The John E. Mathews Bridge in Jacksonsville, Fla., spans the St. Johns River and supports an active transportation thoroughfare. When a cargo vessel clipped the undercarriage of the bridge in Sept. 2013, it severed a major cord supporting the superstructure. The Florida Department of Transportation stepped into high gear as they pulled in the construction and engineering teams needed to safely and quickly repair the bridge.
The construction team contracted with Strickland Supplies Inc. to provide the scaffolding system that would allow crews safe access to the repair site. Strickland determined that the Safedeck truss system, manufactured by Next Generation Scaffold Services, would provide the necessary durability to facilitate the repair process. Because DH Glabe & Associates had been integral in the engineering, design, and testing of the Safedeck product, Strickland contacted them to provide engineering design and support.

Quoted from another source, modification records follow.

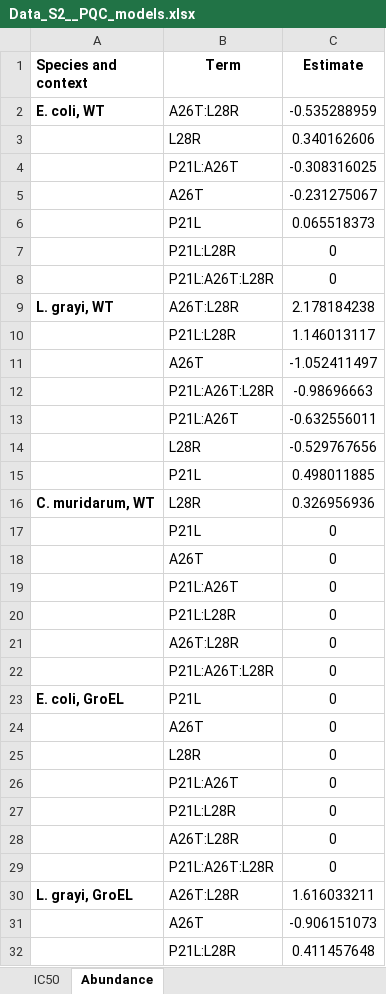
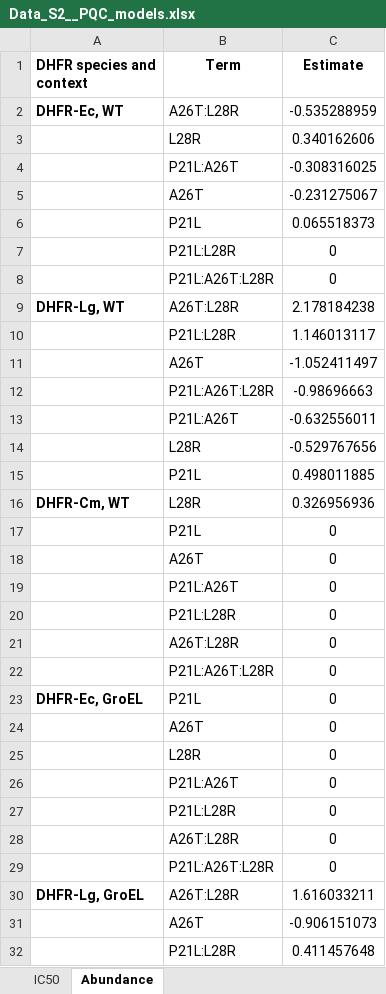
Before and after one commit to guerreror/dhfr, an Excel workbook: Data_S2__PQC_models.xlsx, sheet Abundance, drawn as a sheet; only a part is shown; values as stored, in another font and other column widths than the file's, no borders; the diff covers the shown part only; the diff names each change by its address in the sheet, - before the commit and + after, or states it on an @@ line.

```diff
--- a/Data_S2__PQC_models.xlsx (sheet Abundance)
+++ b/Data_S2__PQC_models.xlsx (sheet Abundance)
-A1: Species and context
+A1: DHFR species and context
-A2 (DHFR species and context): E. coli, WT
+A2 (DHFR species and context): DHFR-Ec, WT
-A9 (DHFR species and context): L. grayi, WT
+A9 (DHFR species and context): DHFR-Lg, WT
-A16 (DHFR species and context): C. muridarum, WT
+A16 (DHFR species and context): DHFR-Cm, WT
-A23 (DHFR species and context): E. coli, GroEL
+A23 (DHFR species and context): DHFR-Ec, GroEL
-A30 (DHFR species and context): L. grayi, GroEL
+A30 (DHFR species and context): DHFR-Lg, GroEL
```
Also changed, not shown: 4 edited cells elsewhere in this sheet, sheet IC50, Data_S1_full_models.xlsx, Data_S3_Biophysical parameters.xlsx, 15 other files.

“We got the call on Thursday afternoon,” remembered Jared Thompson, president of DH Glabe & Associates. “This was the first commercial application of the Safedeck truss system, and they gave us until Tuesday to engineer a working access solution.”
Zach Forster, P.E., senior engineer at DH Glabe & Associates, worked continuously through the weekend with FDOT and lead engineering firm, RS&H, to complete the feasibility study and design on time. “They needed to safely fit the suspended scaffold stages under the bridge so the repair work could begin," he said. "The major limitation was how much additional load could be added to the damaged structure without bringing down the bridge. The scaffolding also had to span the maximum dimensions of the bridge without overloading the trusses. Regardless of the various limitations, the platform still had to provide the strength to support the workers and equipment required during the repairs.”
After multiple design iterations, DH Glabe & Associates was successful in delivering the scaffolding design before the deadline, and the repair project began in earnest. Florida DOT crews worked tirelessly over the following weeks, and eventually reopened the bridge in just 34 days.